Records shown:
——

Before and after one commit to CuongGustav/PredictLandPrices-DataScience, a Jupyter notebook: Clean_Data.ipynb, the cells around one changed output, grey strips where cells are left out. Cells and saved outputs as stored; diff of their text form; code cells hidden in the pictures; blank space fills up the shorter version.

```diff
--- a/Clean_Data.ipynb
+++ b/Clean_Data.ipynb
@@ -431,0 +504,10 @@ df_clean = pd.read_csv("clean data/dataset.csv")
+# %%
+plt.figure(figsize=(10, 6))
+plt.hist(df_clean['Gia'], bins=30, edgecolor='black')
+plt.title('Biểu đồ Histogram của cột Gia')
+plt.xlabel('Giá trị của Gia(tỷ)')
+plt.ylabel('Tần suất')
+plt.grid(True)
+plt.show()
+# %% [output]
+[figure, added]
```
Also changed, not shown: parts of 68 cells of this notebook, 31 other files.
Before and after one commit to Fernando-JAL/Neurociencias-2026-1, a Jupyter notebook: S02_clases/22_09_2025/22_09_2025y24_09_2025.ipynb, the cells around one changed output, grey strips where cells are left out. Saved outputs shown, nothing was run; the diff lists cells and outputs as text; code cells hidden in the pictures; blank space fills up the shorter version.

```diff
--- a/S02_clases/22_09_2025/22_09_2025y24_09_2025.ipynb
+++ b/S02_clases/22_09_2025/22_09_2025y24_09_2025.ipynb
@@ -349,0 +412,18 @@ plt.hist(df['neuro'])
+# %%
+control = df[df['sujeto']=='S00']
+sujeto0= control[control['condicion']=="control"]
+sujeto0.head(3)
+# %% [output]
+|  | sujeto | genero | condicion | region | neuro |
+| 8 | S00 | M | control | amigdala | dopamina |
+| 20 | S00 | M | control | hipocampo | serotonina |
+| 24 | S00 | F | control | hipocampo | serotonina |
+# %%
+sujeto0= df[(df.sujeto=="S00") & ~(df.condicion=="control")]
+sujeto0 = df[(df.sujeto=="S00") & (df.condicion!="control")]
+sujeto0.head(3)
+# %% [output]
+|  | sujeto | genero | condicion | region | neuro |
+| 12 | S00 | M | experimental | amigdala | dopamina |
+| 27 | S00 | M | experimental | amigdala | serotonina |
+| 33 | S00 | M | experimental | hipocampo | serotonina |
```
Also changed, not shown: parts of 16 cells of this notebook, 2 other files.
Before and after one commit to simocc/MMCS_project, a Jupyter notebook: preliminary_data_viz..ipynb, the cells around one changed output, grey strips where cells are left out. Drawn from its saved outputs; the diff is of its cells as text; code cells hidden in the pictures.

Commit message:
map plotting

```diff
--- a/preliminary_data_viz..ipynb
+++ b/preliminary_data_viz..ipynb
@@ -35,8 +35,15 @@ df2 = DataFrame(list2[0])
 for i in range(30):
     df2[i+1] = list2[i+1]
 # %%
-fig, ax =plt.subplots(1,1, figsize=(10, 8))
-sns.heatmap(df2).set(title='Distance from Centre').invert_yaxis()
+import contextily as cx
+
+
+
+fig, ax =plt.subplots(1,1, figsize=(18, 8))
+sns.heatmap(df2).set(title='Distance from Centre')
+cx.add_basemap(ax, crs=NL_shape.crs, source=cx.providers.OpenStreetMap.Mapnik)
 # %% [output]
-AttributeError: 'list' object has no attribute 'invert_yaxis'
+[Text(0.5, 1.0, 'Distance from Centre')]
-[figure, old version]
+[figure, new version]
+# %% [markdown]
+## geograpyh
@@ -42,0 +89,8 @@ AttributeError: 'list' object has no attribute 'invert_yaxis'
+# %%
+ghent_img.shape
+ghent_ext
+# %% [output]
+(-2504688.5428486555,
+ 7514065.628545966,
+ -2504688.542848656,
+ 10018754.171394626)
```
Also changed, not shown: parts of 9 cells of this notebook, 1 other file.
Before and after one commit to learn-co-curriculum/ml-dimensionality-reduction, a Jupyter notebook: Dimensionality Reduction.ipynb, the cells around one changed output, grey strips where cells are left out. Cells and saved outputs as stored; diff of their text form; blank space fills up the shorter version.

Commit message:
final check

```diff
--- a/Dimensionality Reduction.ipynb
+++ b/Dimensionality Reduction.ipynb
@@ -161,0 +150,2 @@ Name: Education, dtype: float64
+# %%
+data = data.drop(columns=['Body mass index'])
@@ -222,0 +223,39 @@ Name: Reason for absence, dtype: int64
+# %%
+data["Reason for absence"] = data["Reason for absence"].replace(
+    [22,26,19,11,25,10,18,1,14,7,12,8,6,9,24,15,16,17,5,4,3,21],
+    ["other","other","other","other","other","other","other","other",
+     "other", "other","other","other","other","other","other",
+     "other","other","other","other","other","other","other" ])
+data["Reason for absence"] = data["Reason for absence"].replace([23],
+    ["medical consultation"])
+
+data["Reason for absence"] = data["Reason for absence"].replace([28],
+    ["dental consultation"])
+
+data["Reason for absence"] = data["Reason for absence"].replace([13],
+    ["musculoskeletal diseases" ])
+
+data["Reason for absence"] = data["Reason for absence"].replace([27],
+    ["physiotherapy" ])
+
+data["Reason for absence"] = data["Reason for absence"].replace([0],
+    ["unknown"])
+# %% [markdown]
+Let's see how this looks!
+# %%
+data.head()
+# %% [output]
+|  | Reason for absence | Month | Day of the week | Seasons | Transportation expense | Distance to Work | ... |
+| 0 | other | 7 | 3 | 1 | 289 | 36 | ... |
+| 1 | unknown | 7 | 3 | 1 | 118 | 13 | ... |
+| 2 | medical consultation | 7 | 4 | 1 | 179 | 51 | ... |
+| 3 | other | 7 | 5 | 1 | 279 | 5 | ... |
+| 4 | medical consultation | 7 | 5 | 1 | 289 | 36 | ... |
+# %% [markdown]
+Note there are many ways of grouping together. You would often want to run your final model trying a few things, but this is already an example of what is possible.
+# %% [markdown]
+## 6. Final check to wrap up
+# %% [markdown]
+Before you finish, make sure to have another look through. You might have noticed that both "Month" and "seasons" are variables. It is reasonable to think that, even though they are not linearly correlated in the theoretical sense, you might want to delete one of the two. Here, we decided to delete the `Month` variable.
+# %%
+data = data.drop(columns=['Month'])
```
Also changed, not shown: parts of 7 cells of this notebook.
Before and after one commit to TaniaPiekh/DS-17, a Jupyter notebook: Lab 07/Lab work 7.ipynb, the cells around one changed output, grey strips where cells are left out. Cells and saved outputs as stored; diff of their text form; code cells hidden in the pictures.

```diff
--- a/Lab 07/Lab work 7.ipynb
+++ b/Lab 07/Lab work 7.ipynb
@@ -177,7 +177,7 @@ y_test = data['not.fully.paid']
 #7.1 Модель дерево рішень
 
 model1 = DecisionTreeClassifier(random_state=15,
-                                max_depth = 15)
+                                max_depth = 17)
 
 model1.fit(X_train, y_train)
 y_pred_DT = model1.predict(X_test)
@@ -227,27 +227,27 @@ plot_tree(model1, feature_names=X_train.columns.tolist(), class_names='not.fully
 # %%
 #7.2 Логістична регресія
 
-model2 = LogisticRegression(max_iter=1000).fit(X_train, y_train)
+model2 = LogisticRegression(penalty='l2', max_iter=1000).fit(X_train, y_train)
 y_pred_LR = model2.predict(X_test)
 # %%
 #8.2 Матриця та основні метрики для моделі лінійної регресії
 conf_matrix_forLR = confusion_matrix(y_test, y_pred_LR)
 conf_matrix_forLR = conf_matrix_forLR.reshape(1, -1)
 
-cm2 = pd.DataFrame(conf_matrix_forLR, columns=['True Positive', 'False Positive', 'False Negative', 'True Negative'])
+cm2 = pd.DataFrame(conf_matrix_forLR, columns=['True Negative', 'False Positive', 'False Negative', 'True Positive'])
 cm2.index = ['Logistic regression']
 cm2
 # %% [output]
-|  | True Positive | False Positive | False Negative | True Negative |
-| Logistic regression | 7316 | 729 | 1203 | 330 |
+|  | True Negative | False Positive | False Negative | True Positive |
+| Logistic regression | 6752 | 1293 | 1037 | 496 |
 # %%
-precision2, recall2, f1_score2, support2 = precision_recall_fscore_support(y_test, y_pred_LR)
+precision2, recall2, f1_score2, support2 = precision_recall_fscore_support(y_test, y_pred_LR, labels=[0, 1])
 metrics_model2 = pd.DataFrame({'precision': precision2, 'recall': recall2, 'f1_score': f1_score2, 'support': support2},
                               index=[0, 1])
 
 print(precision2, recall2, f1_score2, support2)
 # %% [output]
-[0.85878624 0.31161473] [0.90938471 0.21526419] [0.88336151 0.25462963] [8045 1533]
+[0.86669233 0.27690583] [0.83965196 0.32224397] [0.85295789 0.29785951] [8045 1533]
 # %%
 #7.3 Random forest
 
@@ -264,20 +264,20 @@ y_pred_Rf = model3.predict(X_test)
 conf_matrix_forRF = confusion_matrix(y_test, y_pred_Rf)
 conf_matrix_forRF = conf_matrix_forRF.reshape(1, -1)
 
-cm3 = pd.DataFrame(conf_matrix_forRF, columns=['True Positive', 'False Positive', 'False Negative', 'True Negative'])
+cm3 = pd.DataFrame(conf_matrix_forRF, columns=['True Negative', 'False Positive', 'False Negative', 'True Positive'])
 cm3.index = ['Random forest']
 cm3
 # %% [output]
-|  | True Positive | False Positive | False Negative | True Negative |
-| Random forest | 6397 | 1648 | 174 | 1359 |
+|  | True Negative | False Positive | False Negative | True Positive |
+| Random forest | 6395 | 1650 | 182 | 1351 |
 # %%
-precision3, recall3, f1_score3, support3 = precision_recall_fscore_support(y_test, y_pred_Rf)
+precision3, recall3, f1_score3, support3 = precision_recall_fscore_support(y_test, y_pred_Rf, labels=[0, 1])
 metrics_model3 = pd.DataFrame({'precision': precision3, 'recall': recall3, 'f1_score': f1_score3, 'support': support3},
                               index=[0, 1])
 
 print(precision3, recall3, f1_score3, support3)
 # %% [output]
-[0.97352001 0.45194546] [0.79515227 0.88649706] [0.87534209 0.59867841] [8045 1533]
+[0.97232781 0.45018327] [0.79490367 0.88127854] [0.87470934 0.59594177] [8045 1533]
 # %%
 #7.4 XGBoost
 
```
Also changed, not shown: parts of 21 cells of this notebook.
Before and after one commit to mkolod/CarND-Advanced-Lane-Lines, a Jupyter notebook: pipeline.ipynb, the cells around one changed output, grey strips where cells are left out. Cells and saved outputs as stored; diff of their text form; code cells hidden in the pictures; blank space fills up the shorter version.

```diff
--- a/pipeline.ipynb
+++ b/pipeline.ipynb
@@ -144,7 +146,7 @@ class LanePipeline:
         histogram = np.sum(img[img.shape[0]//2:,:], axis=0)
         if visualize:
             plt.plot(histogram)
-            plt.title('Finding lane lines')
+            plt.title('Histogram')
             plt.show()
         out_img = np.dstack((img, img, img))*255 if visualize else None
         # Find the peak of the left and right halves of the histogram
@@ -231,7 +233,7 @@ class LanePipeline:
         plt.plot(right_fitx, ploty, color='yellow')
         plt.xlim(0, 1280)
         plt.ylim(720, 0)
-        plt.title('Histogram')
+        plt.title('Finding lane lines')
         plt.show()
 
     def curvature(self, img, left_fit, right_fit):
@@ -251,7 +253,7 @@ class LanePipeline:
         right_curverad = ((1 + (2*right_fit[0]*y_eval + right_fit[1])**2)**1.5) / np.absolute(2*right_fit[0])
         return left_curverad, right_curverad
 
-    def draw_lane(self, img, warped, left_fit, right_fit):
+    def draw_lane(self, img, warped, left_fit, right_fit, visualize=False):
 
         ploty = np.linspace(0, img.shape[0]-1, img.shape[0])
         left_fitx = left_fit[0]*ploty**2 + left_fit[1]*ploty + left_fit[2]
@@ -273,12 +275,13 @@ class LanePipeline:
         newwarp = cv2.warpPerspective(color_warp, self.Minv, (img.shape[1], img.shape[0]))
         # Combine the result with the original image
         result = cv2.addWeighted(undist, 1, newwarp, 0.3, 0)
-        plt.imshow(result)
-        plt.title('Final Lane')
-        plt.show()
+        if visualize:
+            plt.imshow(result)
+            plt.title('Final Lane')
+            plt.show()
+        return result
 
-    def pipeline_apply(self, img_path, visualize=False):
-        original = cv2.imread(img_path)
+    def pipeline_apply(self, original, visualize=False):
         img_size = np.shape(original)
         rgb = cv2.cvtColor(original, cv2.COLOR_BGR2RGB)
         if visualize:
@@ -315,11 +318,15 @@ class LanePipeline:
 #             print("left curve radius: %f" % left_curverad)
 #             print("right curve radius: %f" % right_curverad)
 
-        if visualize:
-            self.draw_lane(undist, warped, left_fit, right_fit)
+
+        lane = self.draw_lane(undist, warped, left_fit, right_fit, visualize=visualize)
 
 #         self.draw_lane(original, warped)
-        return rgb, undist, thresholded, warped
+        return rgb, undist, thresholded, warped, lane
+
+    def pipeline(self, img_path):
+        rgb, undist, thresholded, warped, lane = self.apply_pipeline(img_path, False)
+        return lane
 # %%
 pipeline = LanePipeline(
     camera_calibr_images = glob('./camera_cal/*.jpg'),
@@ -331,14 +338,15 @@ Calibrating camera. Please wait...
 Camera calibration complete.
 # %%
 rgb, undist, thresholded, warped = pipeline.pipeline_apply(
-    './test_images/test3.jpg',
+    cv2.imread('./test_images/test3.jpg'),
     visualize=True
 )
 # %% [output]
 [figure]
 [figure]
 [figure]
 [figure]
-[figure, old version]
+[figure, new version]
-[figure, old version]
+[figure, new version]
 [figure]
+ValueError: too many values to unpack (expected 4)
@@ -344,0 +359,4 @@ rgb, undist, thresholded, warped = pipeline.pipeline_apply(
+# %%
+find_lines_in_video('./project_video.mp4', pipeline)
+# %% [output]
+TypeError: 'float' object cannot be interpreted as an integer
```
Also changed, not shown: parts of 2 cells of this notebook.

——

What the task asks: Repeat the entries above exactly, from the first line through the line containing "Also changed, not shown: parts of 68".

Response box:
Before and after one commit to CuongGustav/PredictLandPrices-DataScience, a Jupyter notebook: Clean_Data.ipynb, the cells around one changed output, grey strips where cells are left out. Cells and saved outputs as stored; diff of their text form; code cells hidden in the pictures; blank space fills up the shorter version.

```diff
--- a/Clean_Data.ipynb
+++ b/Clean_Data.ipynb
@@ -431,0 +504,10 @@ df_clean = pd.read_csv("clean data/dataset.csv")
+# %%
+plt.figure(figsize=(10, 6))
+plt.hist(df_clean['Gia'], bins=30, edgecolor='black')
+plt.title('Biểu đồ Histogram của cột Gia')
+plt.xlabel('Giá trị của Gia(tỷ)')
+plt.ylabel('Tần suất')
+plt.grid(True)
+plt.show()
+# %% [output]
+[figure, added]
```
Also changed, not shown: parts of 68 cells of this notebook, 31 other files.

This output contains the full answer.